Source records
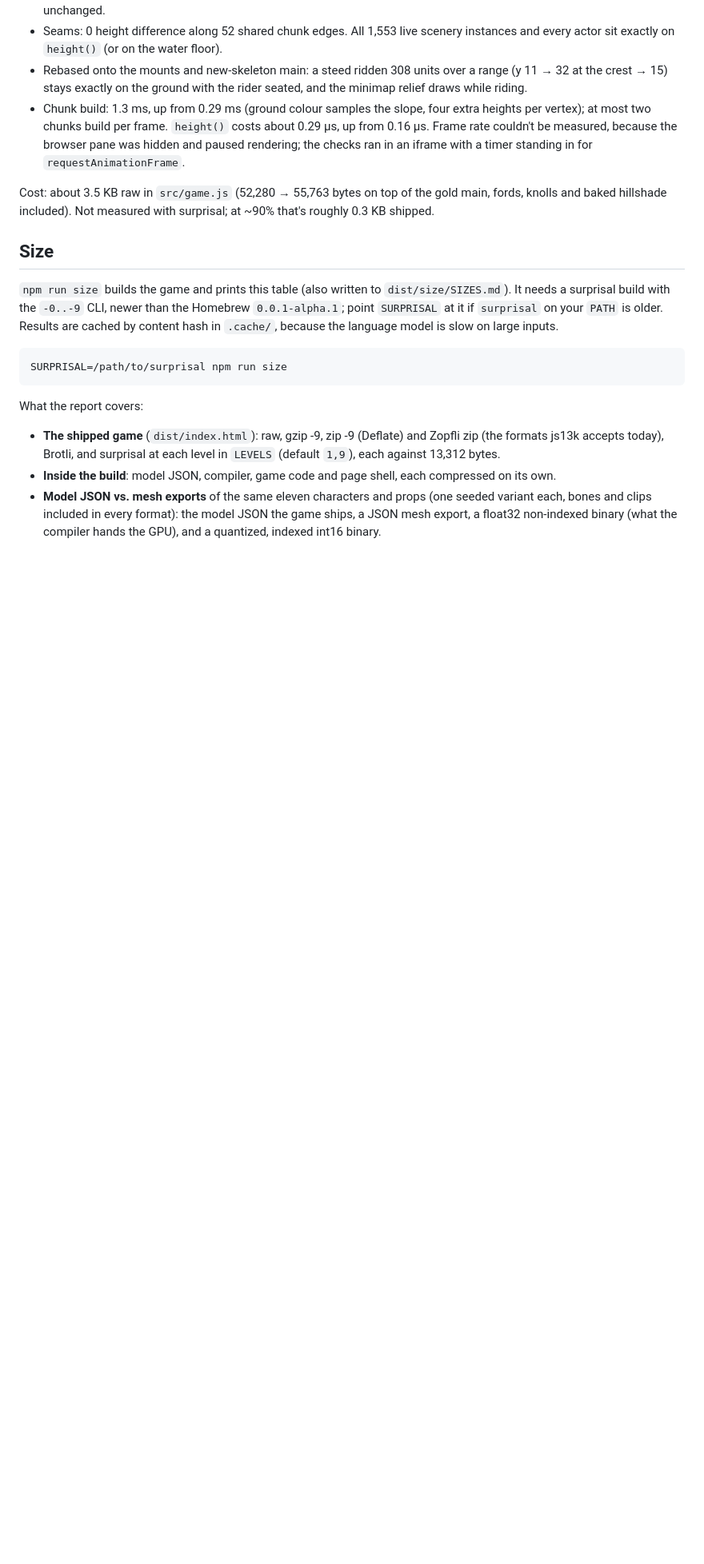
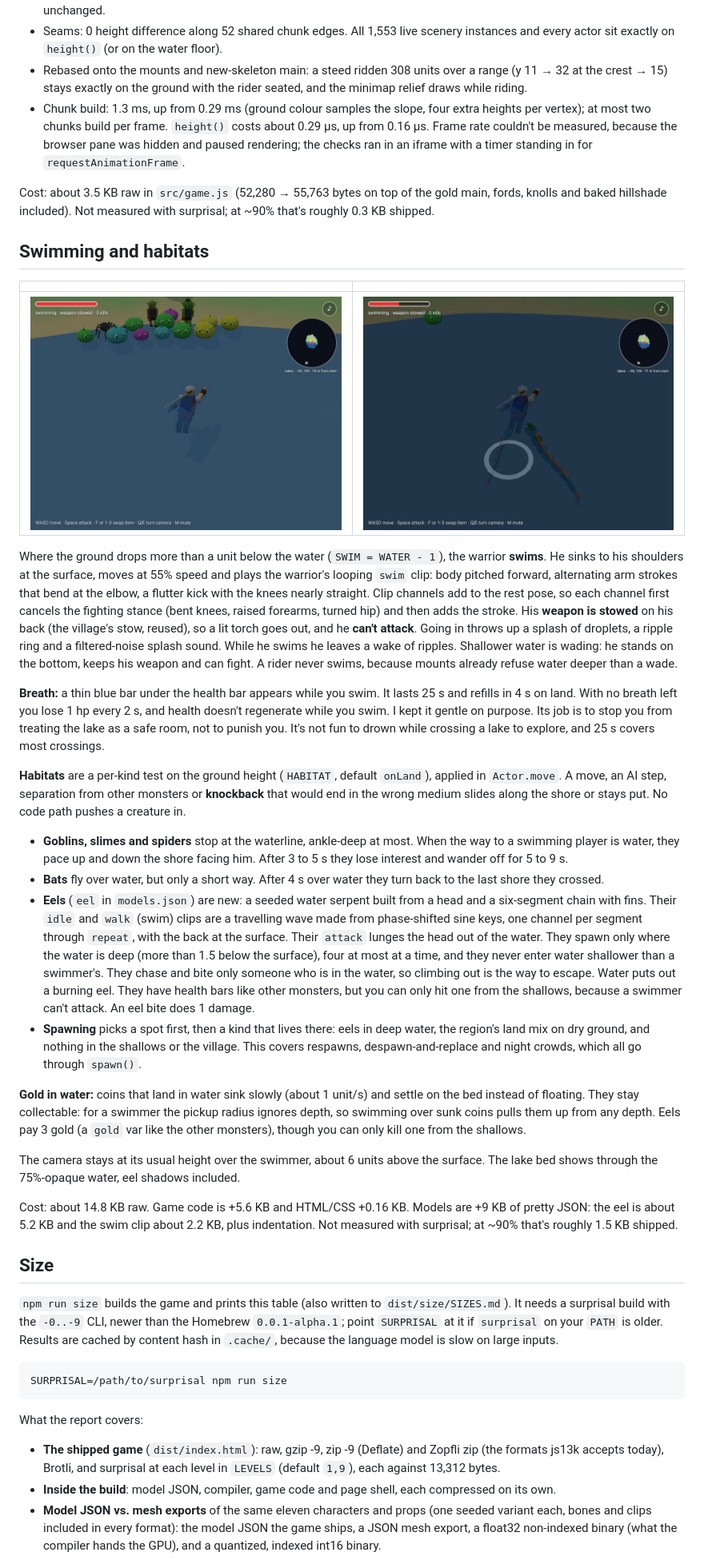
Before and after one commit to benallfree/wellfire, a Markdown page: README.md, the part around the change. Shown at 80% size. GitHub-like rendering; pictures changed too: docs/swim-eels.jpg (added), docs/swim-shore.jpg (added); blank space fills up the shorter version.

```diff
--- a/README.md
+++ b/README.md
@@ -622,6 +622,56 @@ same 150-tile LRU cache as cells are revealed, behind the same fog of war, so me
 Cost: about 3.5 KB raw in `src/game.js` (52,280 → 55,763 bytes on top of the gold main, fords, knolls and baked hillshade included). Not
 measured with surprisal; at ~90% that's roughly 0.3 KB shipped.
 
+## Swimming and habitats
+
+| | |
+|---|---|
+| ![Swimming off the shore: goblins, slimes and a spider stop at the waterline](docs/swim-shore.jpg) | ![Two eels chasing the swimming warrior at night](docs/swim-eels.jpg) |
+
+Where the ground drops more than a unit below the water (`SWIM = WATER - 1`), the warrior **swims**. He sinks to
+his shoulders at the surface, moves at 55% speed and plays the warrior's looping `swim` clip: body pitched forward,
+alternating arm strokes that bend at the elbow, a flutter kick with the knees nearly straight. Clip channels add to
+the rest pose, so each channel first cancels the fighting stance (bent knees, raised forearms, turned hip) and then
+adds the stroke. His **weapon is stowed** on his back (the
+village's stow, reused), so a lit torch goes out, and he **can't attack**. Going in throws up a splash of droplets, a
+ripple ring and a filtered-noise splash sound. While he swims he leaves a wake of ripples. Shallower water is
+wading: he stands on the bottom, keeps his weapon and can fight. A rider never swims, because mounts already refuse
+water deeper than a wade.
+
+**Breath:** a thin blue bar under the health bar appears while you swim. It lasts 25 s and refills in 4 s on land.
+With no breath left you lose 1 hp every 2 s, and health doesn't regenerate while you swim. I kept it gentle on
+purpose. Its job is to stop you from treating the lake as a safe room, not to punish you. It's not fun to drown
+while crossing a lake to explore, and 25 s covers most crossings.
+
+**Habitats** are a per-kind test on the ground height (`HABITAT`, default `onLand`), applied in `Actor.move`. A move,
+an AI step, separation from other monsters or **knockback** that would end in the wrong medium slides along the
+shore or stays put. No code path pushes a creature in.
+
+- **Goblins, slimes and spiders** stop at the waterline, ankle-deep at most. When the way to a swimming player is
+  water, they pace up and down the shore facing him. After 3 to 5 s they lose interest and wander off for 5 to 9 s.
+- **Bats** fly over water, but only a short way. After 4 s over water they turn back to the last shore they crossed.
+- **Eels** (`eel` in `models.json`) are new: a seeded water serpent built from a head and a six-segment chain with
+  fins. Their `idle` and `walk` (swim) clips are a travelling wave made from phase-shifted sine keys, one channel per
+  segment through `repeat`, with the back at the surface. Their `attack` lunges the head out of the water. They
+  spawn only where the water is deep (more than 1.5 below the surface), four at most at a time, and they never enter
+  water shallower than a swimmer's. They chase and bite only someone who is in the water, so climbing out is the way
+  to escape. Water puts out a burning eel. They have health bars like other monsters, but you can only hit one from
+  the shallows, because a swimmer can't attack. An eel bite does 1 damage.
+- **Spawning** picks a spot first, then a kind that lives there: eels in deep water, the region's land mix on dry
+  ground, and nothing in the shallows or the village. This covers respawns, despawn-and-replace and night crowds,
+  which all go through `spawn()`.
+
+**Gold in water:** coins that land in water sink slowly (about 1 unit/s) and settle on the bed instead of floating.
+They stay collectable: for a swimmer the pickup radius ignores depth, so swimming over sunk coins pulls them up from
+any depth. Eels pay 3 gold (a `gold` var like the other monsters), though you can only kill one from the shallows.
+
+The camera stays at its usual height over the swimmer, about 6 units above the surface. The lake bed shows through
+the 75%-opaque water, eel shadows included.
+
+Cost: about 14.8 KB raw. Game code is +5.6 KB and HTML/CSS +0.16 KB. Models are +9 KB of pretty JSON: the eel is
+about 5.2 KB and the swim clip about 2.2 KB, plus indentation. Not measured with surprisal; at ~90% that's roughly
+1.5 KB shipped.
+
 ## Size
 
 `npm run size` builds the game and prints this table (also written to `dist/size/SIZES.md`). It needs a surprisal
```
Also changed, not shown: 3 other files.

Required work
Going through the entries above, count the lines that have the word "than" and state that count alone.

Expected output
4